The logic is hard to argue with. Killing thousands of people is a very nasty thing to do. I would go so far as to say that even killing one person is an act that ought to be assiduously avoided. Whatever doubts there may be about bin Laden's specific crimes, he unambiguously supported the use of violence in order to achieve political goals, and I do not need any great convincing of the immorality of that stance.
So, granting Dowd's (and pretty much every other mainstream American commentator's) premise than Osama bin Laden is evil, let's consider the second half of her title's assertion, that killing evil "doesn't make us evil."

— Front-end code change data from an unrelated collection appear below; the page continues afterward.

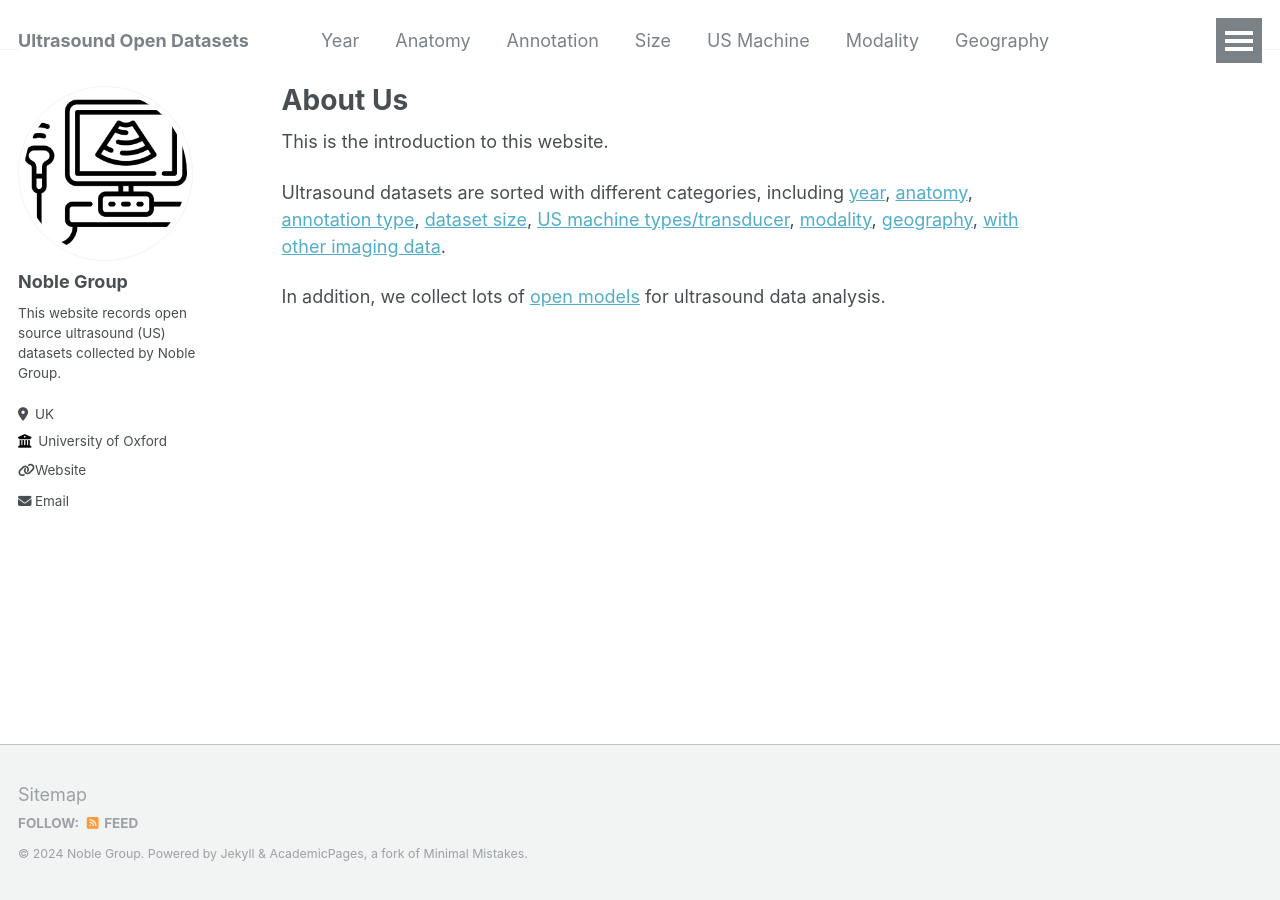
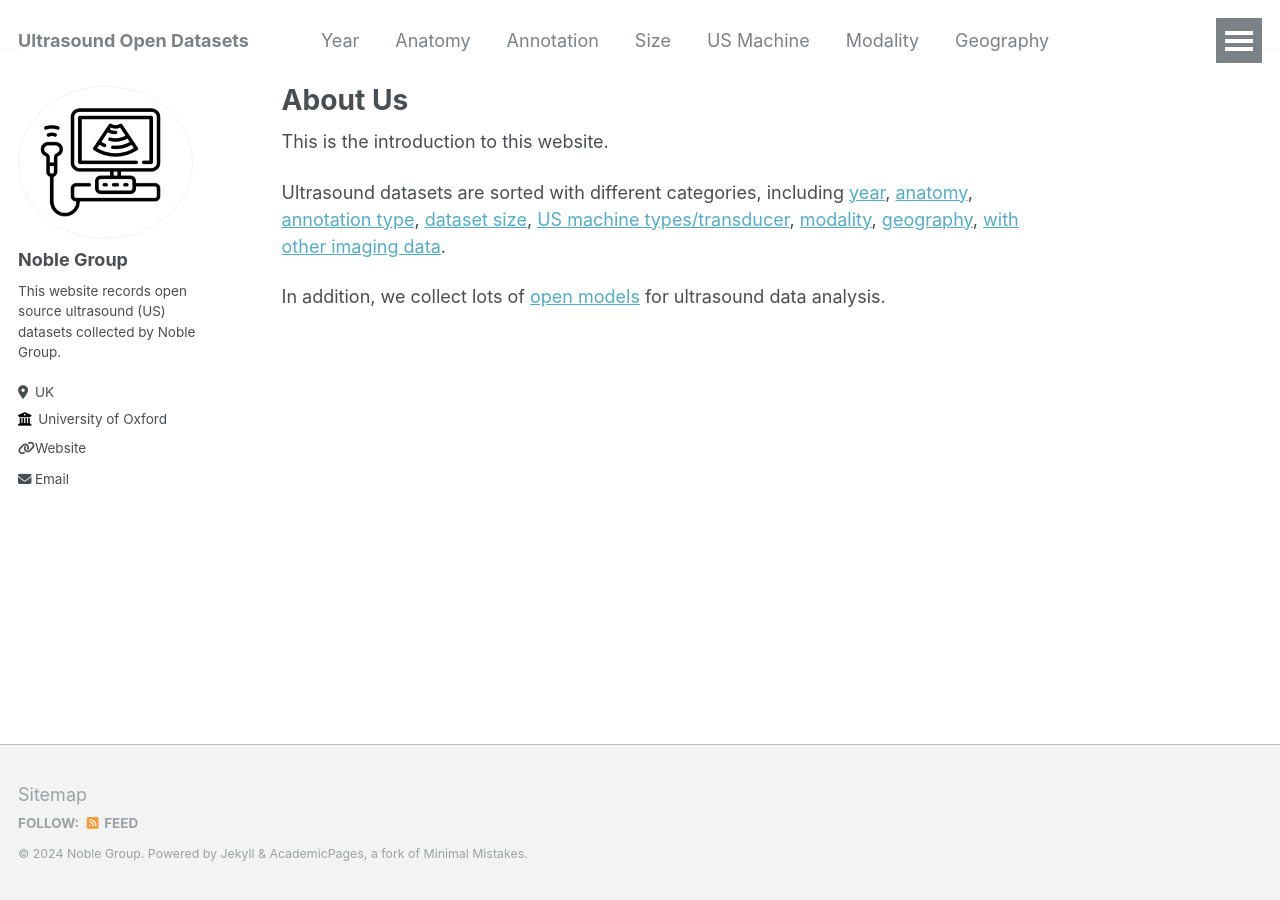
Before and after one commit to USdata-NobleGroup/USdata-NobleGroup.github.io, a Jekyll site: the page built from _pages/about.md, in a window 1280 px wide. Built offline with Jekyll 4.4.1, drawn with Linux system fonts in a browser that asks for light colours.

Commit message:
Update _config.yml

```diff
--- a/_config.yml
+++ b/_config.yml
@@ -21,7 +21,7 @@ repository               : "USdata-NobleGroup/USdata-NobleGroup.github.io"
 #               Additional customization can be done by editing /_includes/author-profile.html
 author:
   # Biographic information
-  avatar           : "7077957.png"
+  avatar           : "7077958.png"
   name             : "Noble Group"
   pronouns         : # example: "she/her"
   bio              : "This website records open source ultrasound (US) datasets collected by Noble Group."
```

In the interest of round numbers, assume that bin Laden bore responsibility for roughly 3,000 deaths. No one alleges that he killed those victims (or anyone else) by his own hand, but the consensus view seems to be that he set the fatal plan in motion, approved of it afterwards, and at the very least wished for similar acts to occur in the future.
So, rather than running about knifing every toddler in sight as is so often
implied, the man directed an organization that ended lives at his commands. Despite the vague assumptions that permeate most coverage of anti-American violence, bin Laden justified his acts in ideological and moral terms: Like Dowd, he believed that the lives ended in furtherance of his goals were at the very worst an unavoidable sacrifice in a struggle against a very dangerous, very powerful, very evil foe.
By this standard, Osama bin Laden is hardly unique as "one of the most certifiably evil figures of our time," to use Dowd's words. He's certainly a nasty fellow, but with a bit of imagination I can think of a few other people that meet the above criteria for Official Evilness.
Consider this charming exchange that took place during the last Democratic golden age:
Lesley Stahl on U.S. sanctions against Iraq: We have heard that a half million children have died. I mean, that's more children than died in Hiroshima. And, you know, is the price worth it?
Secretary of State Madeleine Albright: I think this is a very hard choice, but the price--we think the price is worth it.
--60 Minutes (5/12/96)
As much as it pains me to say this, Albright is not insane, at least not in the way the term is usually used. While she clearly acknowledges her complicity in this staggeringly massive infanticide, it's not as if she herself thrust a knife into each little body. She is simply acknowledging that this massive mountain of mangled child corpses was the inevitable, maybe regrettable result of what she believes to be a defensible foreign policy.
Like bin Laden, this revered former government official has admitted her complicity in acts that resulted in massive civilian deaths. Like bin Laden, she has attempted to justify these acts and has shown nothing vaguely resembling remorse for them.
Does this make her evil? Well, her body count is certainly higher.